WHAT TO DO »
Write out the listing below without alteration, omitting its pictures.

ENTRIES SUPPLIED »
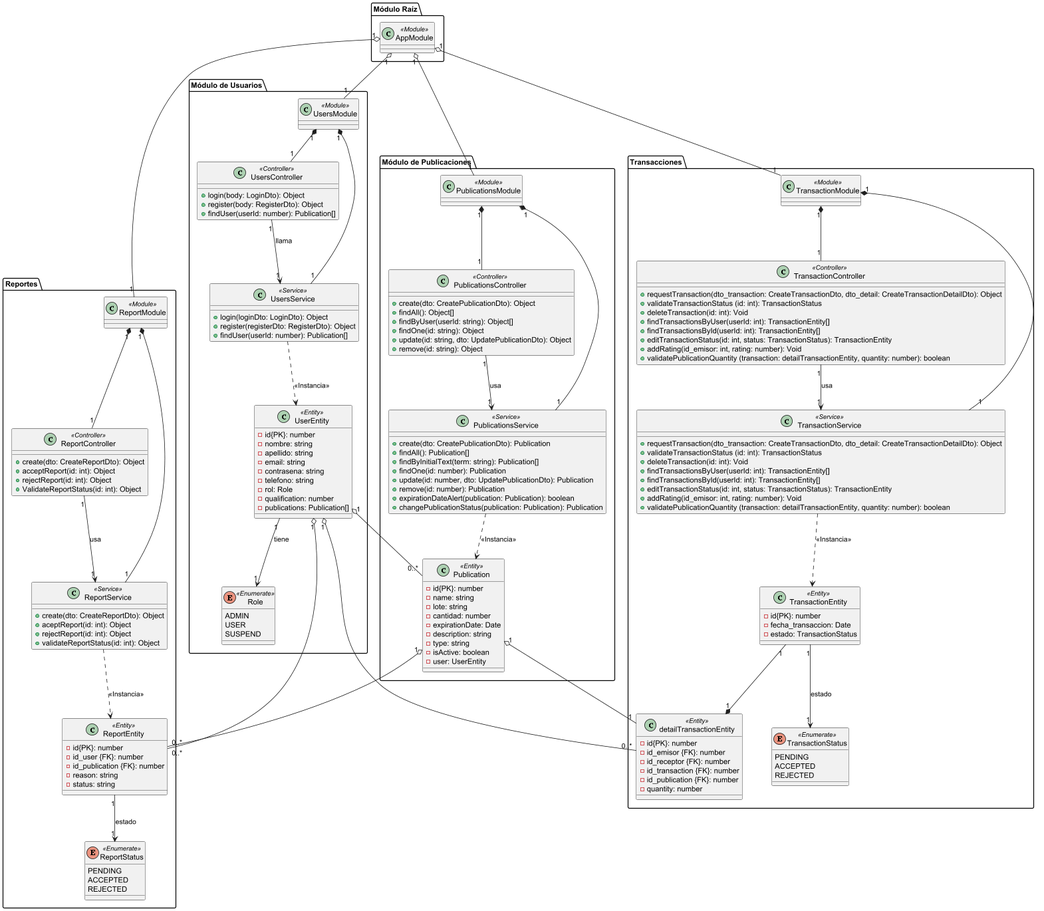
Above: Documentacion/diagrama de clases/Sprint 2/Modelo_de_diseño.png in Uni-Space-Projects/S.I.M.S (PlantUML), before the change.
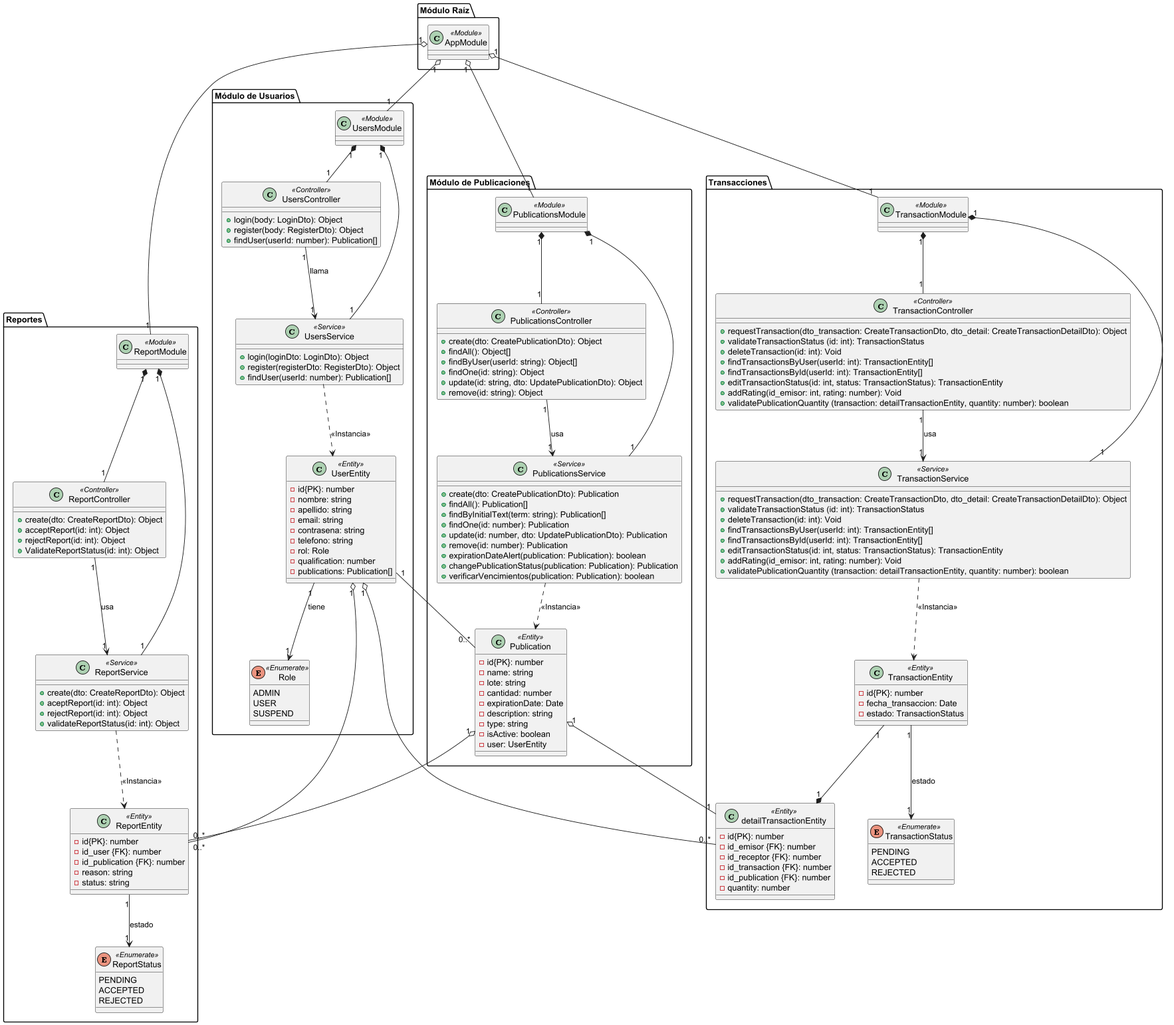
The same file after the commit.

Commit message:
Modificaciones Diagrama de clases

Change to the diagram source:
```diff
@@ -69,6 +69,7 @@
         + remove(id: number): Publication
         + expirationDateAlert(publication: Publication): boolean
         + changePublicationStatus(publication: Publication): Publication
+        + verificarVencimientos(publication: Publication): boolean
     }
 
     class Publication <<Entity>> {
@@ -192,7 +193,7 @@
 AppModule "1" o-- "1" ReportModule
 AppModule "1" o-- "1" TransactionModule
 
-UserEntity "1" o-- "0..*" Publication
+UserEntity "1" -- "0..*" Publication
 UserEntity "1" o-- "0..*" detailTransactionEntity
 
 Publication "1" o-- "1" detailTransactionEntity
```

RESULT »
Above: Documentacion/diagrama de clases/Sprint 2/Modelo_de_diseño.png in Uni-Space-Projects/S.I.M.S (PlantUML), before the change.
The same file after the commit.

Commit message:
Modificaciones Diagrama de clases

Change to the diagram source:
```diff
@@ -69,6 +69,7 @@
         + remove(id: number): Publication
         + expirationDateAlert(publication: Publication): boolean
         + changePublicationStatus(publication: Publication): Publication
+        + verificarVencimientos(publication: Publication): boolean
     }
 
     class Publication <<Entity>> {
@@ -192,7 +193,7 @@
 AppModule "1" o-- "1" ReportModule
 AppModule "1" o-- "1" TransactionModule
 
-UserEntity "1" o-- "0..*" Publication
+UserEntity "1" -- "0..*" Publication
 UserEntity "1" o-- "0..*" detailTransactionEntity
 
 Publication "1" o-- "1" detailTransactionEntity
```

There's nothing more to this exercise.